Exercise instructions => Print the whole listing exactly as it appears, but skip the pictures.
[Data supplied]
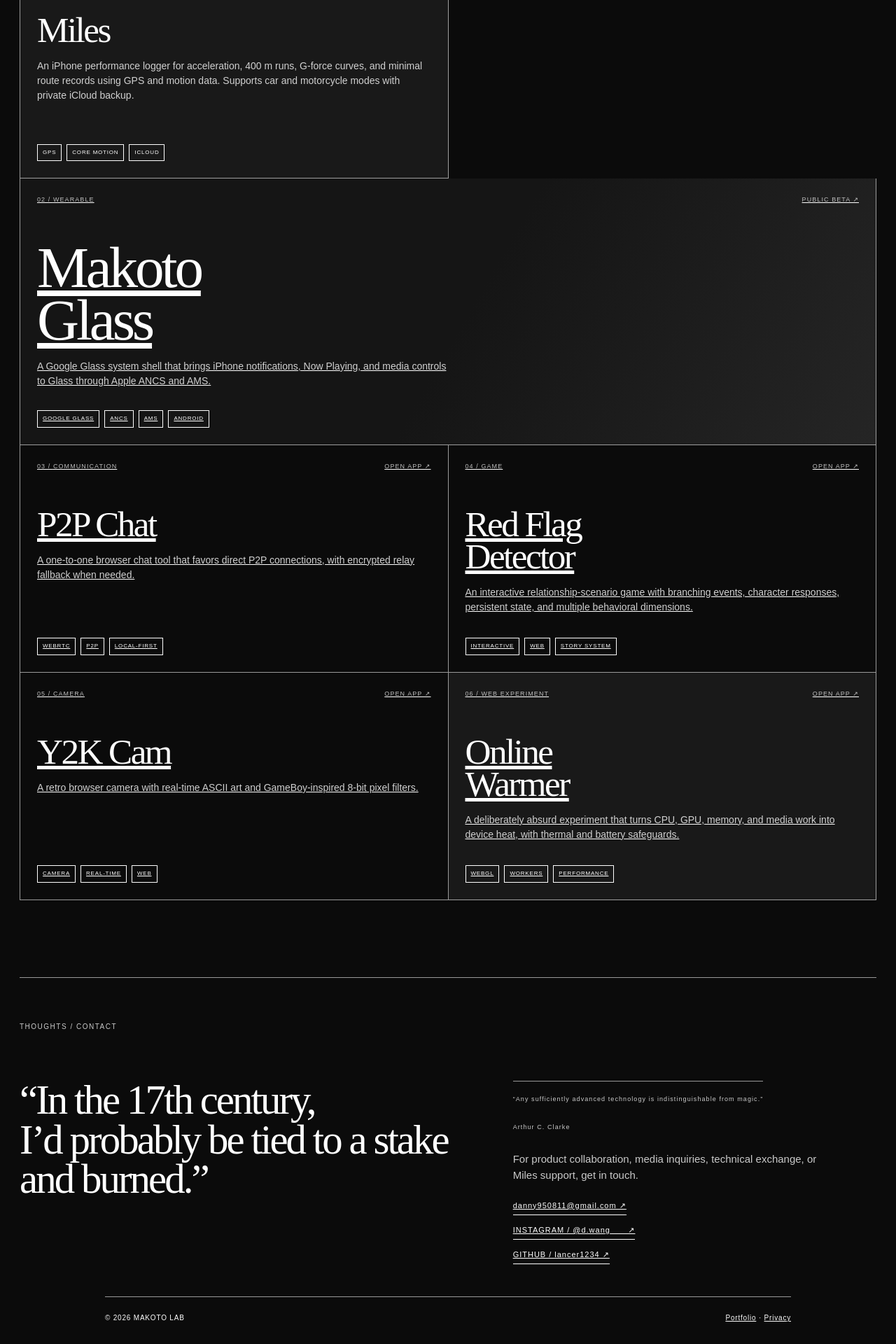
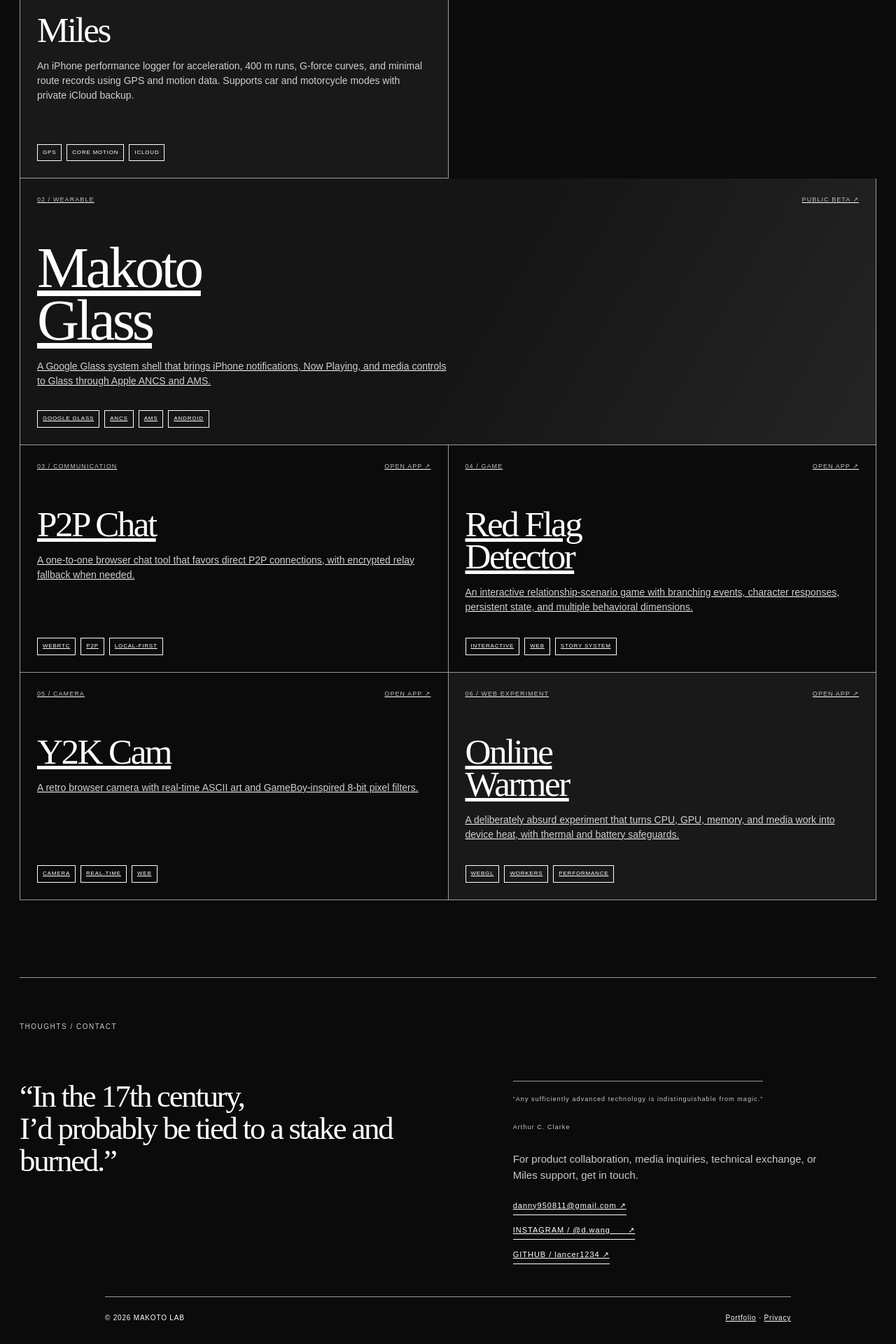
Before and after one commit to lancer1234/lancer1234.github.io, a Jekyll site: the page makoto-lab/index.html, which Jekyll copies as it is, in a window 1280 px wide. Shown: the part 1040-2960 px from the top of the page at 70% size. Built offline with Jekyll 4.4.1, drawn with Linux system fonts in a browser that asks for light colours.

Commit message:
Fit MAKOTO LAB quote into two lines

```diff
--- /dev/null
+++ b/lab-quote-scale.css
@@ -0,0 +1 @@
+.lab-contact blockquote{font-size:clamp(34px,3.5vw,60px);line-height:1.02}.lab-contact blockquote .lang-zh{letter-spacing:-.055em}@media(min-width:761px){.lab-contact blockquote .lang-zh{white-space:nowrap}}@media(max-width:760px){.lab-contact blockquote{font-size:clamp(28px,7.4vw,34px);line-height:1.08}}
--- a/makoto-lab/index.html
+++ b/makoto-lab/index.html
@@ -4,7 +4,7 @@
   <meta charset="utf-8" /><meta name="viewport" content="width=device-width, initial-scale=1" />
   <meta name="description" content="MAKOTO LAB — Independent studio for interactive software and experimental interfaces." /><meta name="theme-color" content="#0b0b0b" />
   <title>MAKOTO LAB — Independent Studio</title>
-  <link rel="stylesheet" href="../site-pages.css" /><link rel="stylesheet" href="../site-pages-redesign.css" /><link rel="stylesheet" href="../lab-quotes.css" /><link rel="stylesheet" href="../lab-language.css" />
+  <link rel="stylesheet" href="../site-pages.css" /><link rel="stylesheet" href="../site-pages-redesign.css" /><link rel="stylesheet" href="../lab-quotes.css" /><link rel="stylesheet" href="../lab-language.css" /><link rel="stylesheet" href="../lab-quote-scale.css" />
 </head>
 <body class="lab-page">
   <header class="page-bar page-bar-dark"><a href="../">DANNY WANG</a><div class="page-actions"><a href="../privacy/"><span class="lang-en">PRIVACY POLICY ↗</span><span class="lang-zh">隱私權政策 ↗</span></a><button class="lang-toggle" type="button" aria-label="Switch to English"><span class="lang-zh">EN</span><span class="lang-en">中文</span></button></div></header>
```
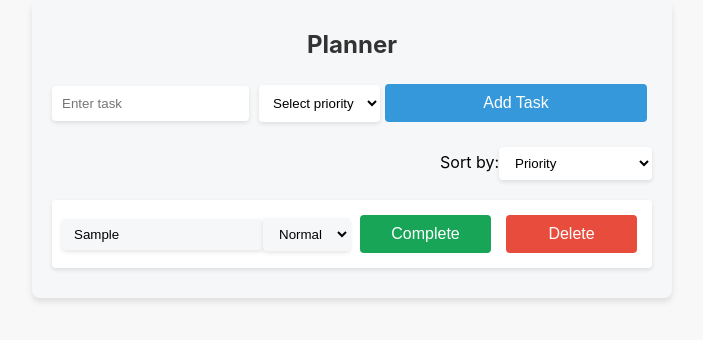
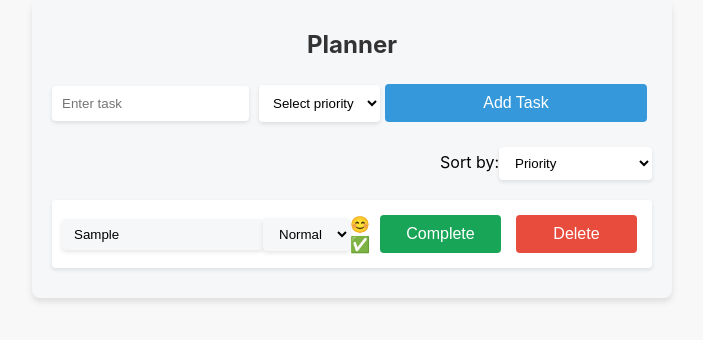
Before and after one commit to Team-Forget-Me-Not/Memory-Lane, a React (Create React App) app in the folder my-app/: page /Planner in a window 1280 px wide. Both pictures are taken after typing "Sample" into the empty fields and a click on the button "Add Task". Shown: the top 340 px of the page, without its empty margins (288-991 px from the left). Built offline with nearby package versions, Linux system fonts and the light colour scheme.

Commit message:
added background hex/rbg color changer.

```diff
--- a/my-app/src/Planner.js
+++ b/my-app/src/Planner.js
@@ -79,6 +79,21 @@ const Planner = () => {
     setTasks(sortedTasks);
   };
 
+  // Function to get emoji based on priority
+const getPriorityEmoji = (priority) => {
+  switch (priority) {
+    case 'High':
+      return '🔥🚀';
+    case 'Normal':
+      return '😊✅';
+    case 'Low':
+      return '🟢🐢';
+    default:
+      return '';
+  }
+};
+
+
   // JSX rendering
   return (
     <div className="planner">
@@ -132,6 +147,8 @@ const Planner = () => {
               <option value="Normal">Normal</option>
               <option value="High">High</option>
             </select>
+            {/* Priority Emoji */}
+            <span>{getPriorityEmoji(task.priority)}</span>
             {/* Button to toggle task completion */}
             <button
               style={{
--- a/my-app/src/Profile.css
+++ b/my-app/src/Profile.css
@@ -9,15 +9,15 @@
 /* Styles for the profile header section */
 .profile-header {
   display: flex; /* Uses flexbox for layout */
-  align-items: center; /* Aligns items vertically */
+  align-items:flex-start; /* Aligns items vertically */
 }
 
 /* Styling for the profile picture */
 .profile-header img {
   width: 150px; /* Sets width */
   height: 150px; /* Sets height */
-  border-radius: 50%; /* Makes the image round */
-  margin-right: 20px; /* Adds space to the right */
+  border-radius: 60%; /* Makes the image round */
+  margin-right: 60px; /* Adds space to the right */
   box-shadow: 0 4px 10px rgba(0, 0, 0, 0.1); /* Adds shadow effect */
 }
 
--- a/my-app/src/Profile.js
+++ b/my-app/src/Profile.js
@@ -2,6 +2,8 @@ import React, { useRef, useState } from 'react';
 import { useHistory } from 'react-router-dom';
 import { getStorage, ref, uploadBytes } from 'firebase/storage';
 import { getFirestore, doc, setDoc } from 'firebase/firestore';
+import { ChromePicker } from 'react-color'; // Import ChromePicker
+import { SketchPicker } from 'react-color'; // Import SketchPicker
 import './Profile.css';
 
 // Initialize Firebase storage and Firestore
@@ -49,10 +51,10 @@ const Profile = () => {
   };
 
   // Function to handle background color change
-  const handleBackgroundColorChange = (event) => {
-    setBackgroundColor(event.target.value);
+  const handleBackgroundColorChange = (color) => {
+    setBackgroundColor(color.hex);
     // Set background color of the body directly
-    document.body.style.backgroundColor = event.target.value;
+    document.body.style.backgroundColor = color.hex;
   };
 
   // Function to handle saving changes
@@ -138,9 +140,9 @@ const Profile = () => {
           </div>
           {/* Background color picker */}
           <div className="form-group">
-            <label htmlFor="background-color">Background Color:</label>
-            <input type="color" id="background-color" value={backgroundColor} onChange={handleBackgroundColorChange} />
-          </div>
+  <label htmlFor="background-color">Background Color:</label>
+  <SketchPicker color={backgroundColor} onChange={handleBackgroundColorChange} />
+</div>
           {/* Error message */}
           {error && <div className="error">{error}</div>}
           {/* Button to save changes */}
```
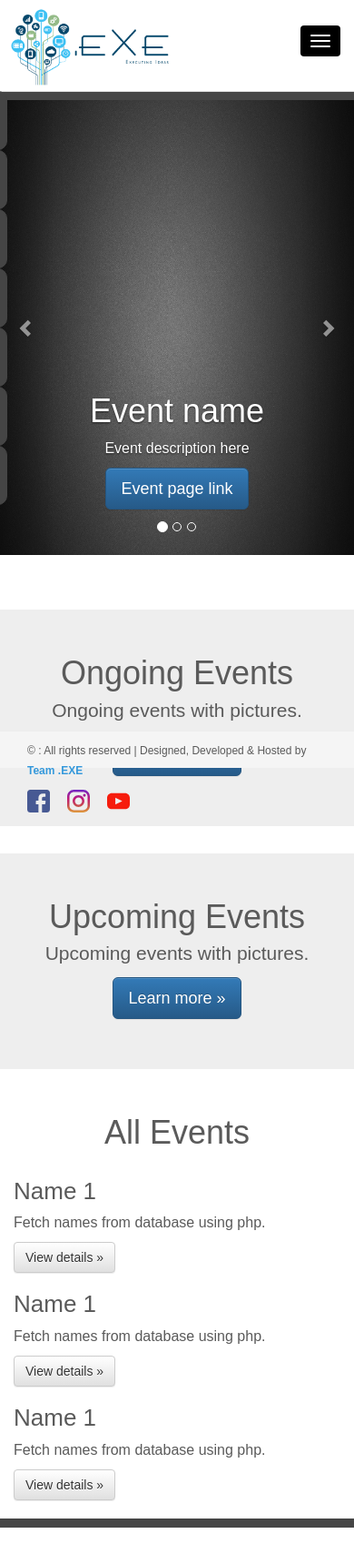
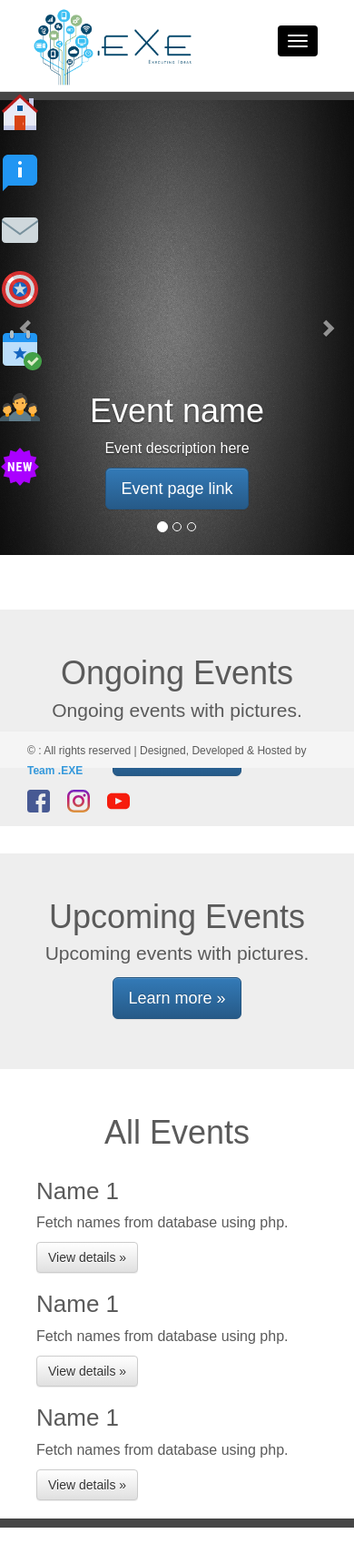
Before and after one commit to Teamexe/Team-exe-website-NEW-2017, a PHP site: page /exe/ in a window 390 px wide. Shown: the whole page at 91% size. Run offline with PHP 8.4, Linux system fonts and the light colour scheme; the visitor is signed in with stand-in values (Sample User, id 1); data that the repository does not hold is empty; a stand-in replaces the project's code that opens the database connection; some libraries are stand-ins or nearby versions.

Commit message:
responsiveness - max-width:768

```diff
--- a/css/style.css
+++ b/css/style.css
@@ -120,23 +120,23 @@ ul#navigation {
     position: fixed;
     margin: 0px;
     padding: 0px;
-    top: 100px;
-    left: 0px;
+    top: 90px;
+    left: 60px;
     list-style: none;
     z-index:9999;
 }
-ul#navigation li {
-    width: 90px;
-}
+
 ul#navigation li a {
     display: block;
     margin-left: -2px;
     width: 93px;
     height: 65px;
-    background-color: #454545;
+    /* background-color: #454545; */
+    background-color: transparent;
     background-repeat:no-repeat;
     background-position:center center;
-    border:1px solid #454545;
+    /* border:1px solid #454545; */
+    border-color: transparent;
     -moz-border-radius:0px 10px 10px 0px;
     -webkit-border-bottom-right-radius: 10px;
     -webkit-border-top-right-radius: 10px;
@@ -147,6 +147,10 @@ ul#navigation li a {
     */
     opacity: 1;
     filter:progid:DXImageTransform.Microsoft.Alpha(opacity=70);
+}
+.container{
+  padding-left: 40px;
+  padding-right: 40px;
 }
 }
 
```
[/Data supplied]
Result below =>
Before and after one commit to lancer1234/lancer1234.github.io, a Jekyll site: the page makoto-lab/index.html, which Jekyll copies as it is, in a window 1280 px wide. Shown: the part 1040-2960 px from the top of the page at 70% size. Built offline with Jekyll 4.4.1, drawn with Linux system fonts in a browser that asks for light colours.

Commit message:
Fit MAKOTO LAB quote into two lines

```diff
--- /dev/null
+++ b/lab-quote-scale.css
@@ -0,0 +1 @@
+.lab-contact blockquote{font-size:clamp(34px,3.5vw,60px);line-height:1.02}.lab-contact blockquote .lang-zh{letter-spacing:-.055em}@media(min-width:761px){.lab-contact blockquote .lang-zh{white-space:nowrap}}@media(max-width:760px){.lab-contact blockquote{font-size:clamp(28px,7.4vw,34px);line-height:1.08}}
--- a/makoto-lab/index.html
+++ b/makoto-lab/index.html
@@ -4,7 +4,7 @@
   <meta charset="utf-8" /><meta name="viewport" content="width=device-width, initial-scale=1" />
   <meta name="description" content="MAKOTO LAB — Independent studio for interactive software and experimental interfaces." /><meta name="theme-color" content="#0b0b0b" />
   <title>MAKOTO LAB — Independent Studio</title>
-  <link rel="stylesheet" href="../site-pages.css" /><link rel="stylesheet" href="../site-pages-redesign.css" /><link rel="stylesheet" href="../lab-quotes.css" /><link rel="stylesheet" href="../lab-language.css" />
+  <link rel="stylesheet" href="../site-pages.css" /><link rel="stylesheet" href="../site-pages-redesign.css" /><link rel="stylesheet" href="../lab-quotes.css" /><link rel="stylesheet" href="../lab-language.css" /><link rel="stylesheet" href="../lab-quote-scale.css" />
 </head>
 <body class="lab-page">
   <header class="page-bar page-bar-dark"><a href="../">DANNY WANG</a><div class="page-actions"><a href="../privacy/"><span class="lang-en">PRIVACY POLICY ↗</span><span class="lang-zh">隱私權政策 ↗</span></a><button class="lang-toggle" type="button" aria-label="Switch to English"><span class="lang-zh">EN</span><span class="lang-en">中文</span></button></div></header>
```
Before and after one commit to Team-Forget-Me-Not/Memory-Lane, a React (Create React App) app in the folder my-app/: page /Planner in a window 1280 px wide. Both pictures are taken after typing "Sample" into the empty fields and a click on the button "Add Task". Shown: the top 340 px of the page, without its empty margins (288-991 px from the left). Built offline with nearby package versions, Linux system fonts and the light colour scheme.

Commit message:
added background hex/rbg color changer.

```diff
--- a/my-app/src/Planner.js
+++ b/my-app/src/Planner.js
@@ -79,6 +79,21 @@ const Planner = () => {
     setTasks(sortedTasks);
   };
 
+  // Function to get emoji based on priority
+const getPriorityEmoji = (priority) => {
+  switch (priority) {
+    case 'High':
+      return '🔥🚀';
+    case 'Normal':
+      return '😊✅';
+    case 'Low':
+      return '🟢🐢';
+    default:
+      return '';
+  }
+};
+
+
   // JSX rendering
   return (
     <div className="planner">
@@ -132,6 +147,8 @@ const Planner = () => {
               <option value="Normal">Normal</option>
               <option value="High">High</option>
             </select>
+            {/* Priority Emoji */}
+            <span>{getPriorityEmoji(task.priority)}</span>
             {/* Button to toggle task completion */}
             <button
               style={{
--- a/my-app/src/Profile.css
+++ b/my-app/src/Profile.css
@@ -9,15 +9,15 @@
 /* Styles for the profile header section */
 .profile-header {
   display: flex; /* Uses flexbox for layout */
-  align-items: center; /* Aligns items vertically */
+  align-items:flex-start; /* Aligns items vertically */
 }
 
 /* Styling for the profile picture */
 .profile-header img {
   width: 150px; /* Sets width */
   height: 150px; /* Sets height */
-  border-radius: 50%; /* Makes the image round */
-  margin-right: 20px; /* Adds space to the right */
+  border-radius: 60%; /* Makes the image round */
+  margin-right: 60px; /* Adds space to the right */
   box-shadow: 0 4px 10px rgba(0, 0, 0, 0.1); /* Adds shadow effect */
 }
 
--- a/my-app/src/Profile.js
+++ b/my-app/src/Profile.js
@@ -2,6 +2,8 @@ import React, { useRef, useState } from 'react';
 import { useHistory } from 'react-router-dom';
 import { getStorage, ref, uploadBytes } from 'firebase/storage';
 import { getFirestore, doc, setDoc } from 'firebase/firestore';
+import { ChromePicker } from 'react-color'; // Import ChromePicker
+import { SketchPicker } from 'react-color'; // Import SketchPicker
 import './Profile.css';
 
 // Initialize Firebase storage and Firestore
@@ -49,10 +51,10 @@ const Profile = () => {
   };
 
   // Function to handle background color change
-  const handleBackgroundColorChange = (event) => {
-    setBackgroundColor(event.target.value);
+  const handleBackgroundColorChange = (color) => {
+    setBackgroundColor(color.hex);
     // Set background color of the body directly
-    document.body.style.backgroundColor = event.target.value;
+    document.body.style.backgroundColor = color.hex;
   };
 
   // Function to handle saving changes
@@ -138,9 +140,9 @@ const Profile = () => {
           </div>
           {/* Background color picker */}
           <div className="form-group">
-            <label htmlFor="background-color">Background Color:</label>
-            <input type="color" id="background-color" value={backgroundColor} onChange={handleBackgroundColorChange} />
-          </div>
+  <label htmlFor="background-color">Background Color:</label>
+  <SketchPicker color={backgroundColor} onChange={handleBackgroundColorChange} />
+</div>
           {/* Error message */}
           {error && <div className="error">{error}</div>}
           {/* Button to save changes */}
```
Before and after one commit to Teamexe/Team-exe-website-NEW-2017, a PHP site: page /exe/ in a window 390 px wide. Shown: the whole page at 91% size. Run offline with PHP 8.4, Linux system fonts and the light colour scheme; the visitor is signed in with stand-in values (Sample User, id 1); data that the repository does not hold is empty; a stand-in replaces the project's code that opens the database connection; some libraries are stand-ins or nearby versions.

Commit message:
responsiveness - max-width:768

```diff
--- a/css/style.css
+++ b/css/style.css
@@ -120,23 +120,23 @@ ul#navigation {
     position: fixed;
     margin: 0px;
     padding: 0px;
-    top: 100px;
-    left: 0px;
+    top: 90px;
+    left: 60px;
     list-style: none;
     z-index:9999;
 }
-ul#navigation li {
-    width: 90px;
-}
+
 ul#navigation li a {
     display: block;
     margin-left: -2px;
     width: 93px;
     height: 65px;
-    background-color: #454545;
+    /* background-color: #454545; */
+    background-color: transparent;
     background-repeat:no-repeat;
     background-position:center center;
-    border:1px solid #454545;
+    /* border:1px solid #454545; */
+    border-color: transparent;
     -moz-border-radius:0px 10px 10px 0px;
     -webkit-border-bottom-right-radius: 10px;
     -webkit-border-top-right-radius: 10px;
@@ -147,6 +147,10 @@ ul#navigation li a {
     */
     opacity: 1;
     filter:progid:DXImageTransform.Microsoft.Alpha(opacity=70);
+}
+.container{
+  padding-left: 40px;
+  padding-right: 40px;
 }
 }
 
```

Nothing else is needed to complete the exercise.